The Trudeau government's decision to prorogue parliament in the middle of the WE scandal has raised some eyebrows due to the prime minister's perceived hypocrisy on the issue.
In 2015, when Trudeau was campaigning to become prime minister, he pledged "not [to] resort to legislative tricks to avoid scrutiny." The manifesto continues, saying "Stephen Harper used prorogation to avoid difficult political circumstances."
"We will not," concludes the manifesto sternly. As of Tuesday, they very much have.
Never missing an opportunity to present himself as virtuous, Justin Trudeau in 2010 said that he was "marching against prorogation in Montreal."
"You know it's a good day when even the Communist Party comes out for democracy," added the soon-to-be Liberal leader petulantly.
It has been a rather chaotic 24-hours for Justin Trudeau. On Monday, the prime minister's finance minister resigned–officially saying he wanted to run for a position in Paris.
This, however, seems unlikely.
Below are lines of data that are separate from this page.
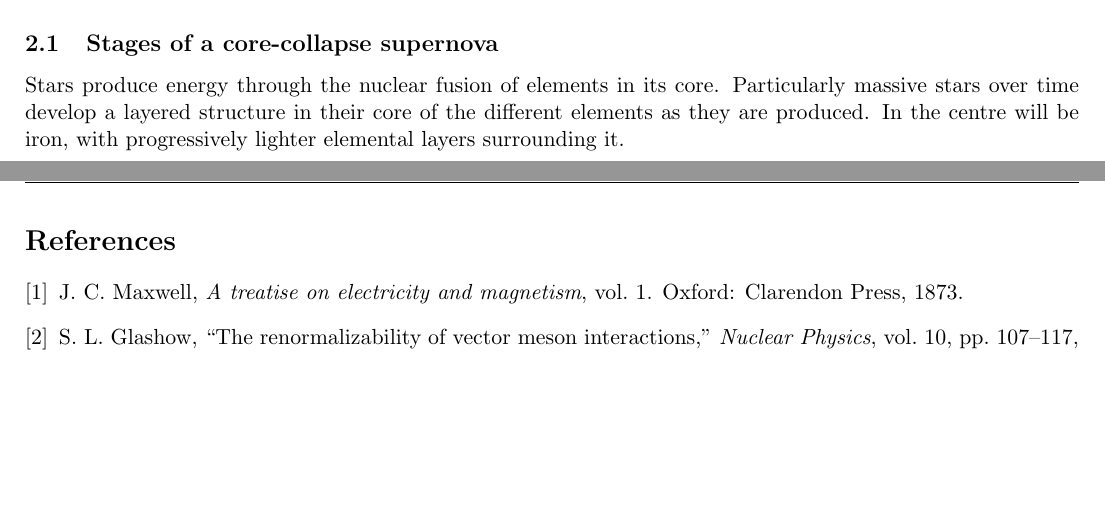
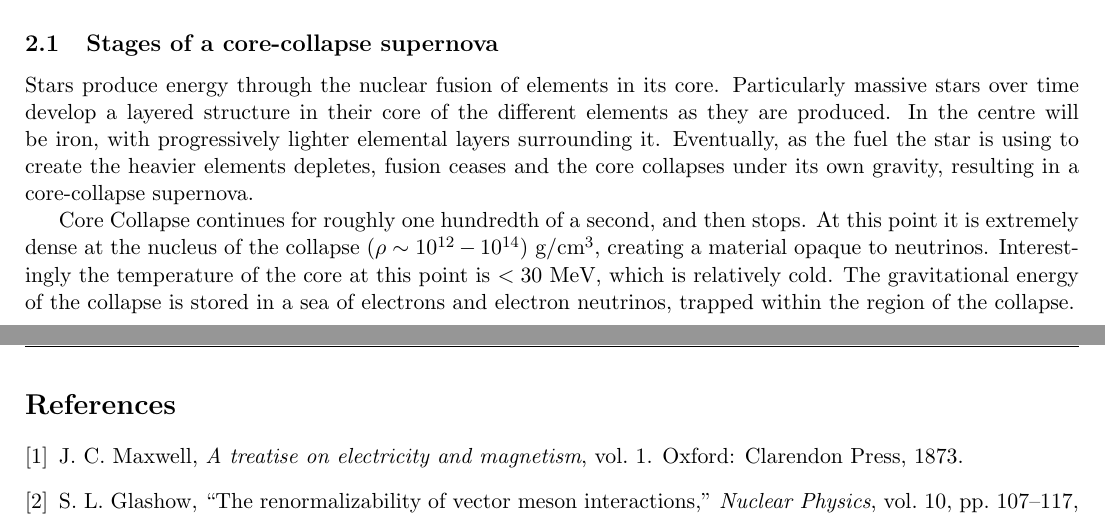
Before and after one commit to AranBorkum/Progression-Review, a LaTeX document (main.tex, which reads sections/introduction.tex): two parts of pages 3 and 4 of 4, joined at a grey line, cut so that both start at the same text, the shorter picture padded with empty space. Compiled offline with pdfLaTeX.

Commit message:
Core Collapse

```diff
--- a/sections/introduction.tex
+++ b/sections/introduction.tex
@@ -52,3 +52,9 @@ With high enough statistics and DUNE's sensitivity the different stages of a cor
 Stars produce energy through the nuclear fusion of elements in its core.
 Particularly massive stars over time develop a layered structure in their core of the different elements as they are produced.
 In the centre will be iron, with progressively lighter elemental layers surrounding it.
+Eventually, as the fuel the star is using to create the heavier elements depletes, fusion ceases and the core collapses under its own gravity, resulting in a core-collapse supernova.
+
+Core Collapse continues for roughly one hundredth of a second, and then stops.
+At this point it is extremely dense at the nucleus of the collapse ($\rho \sim 10^{12} - 10^{14}$) g/cm$^{3}$, creating a material opaque to neutrinos.
+Interestingly the temperature of the core at this point is $< 30$ MeV, which is relatively cold.
+The gravitational energy of the collapse is stored in a sea of electrons and electron neutrinos, trapped within the region of the collapse.
```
The former finance minister had been embroiled in the WE scandal; if he were to resign over this, it would also set a precedent for the prime minister to follow suit.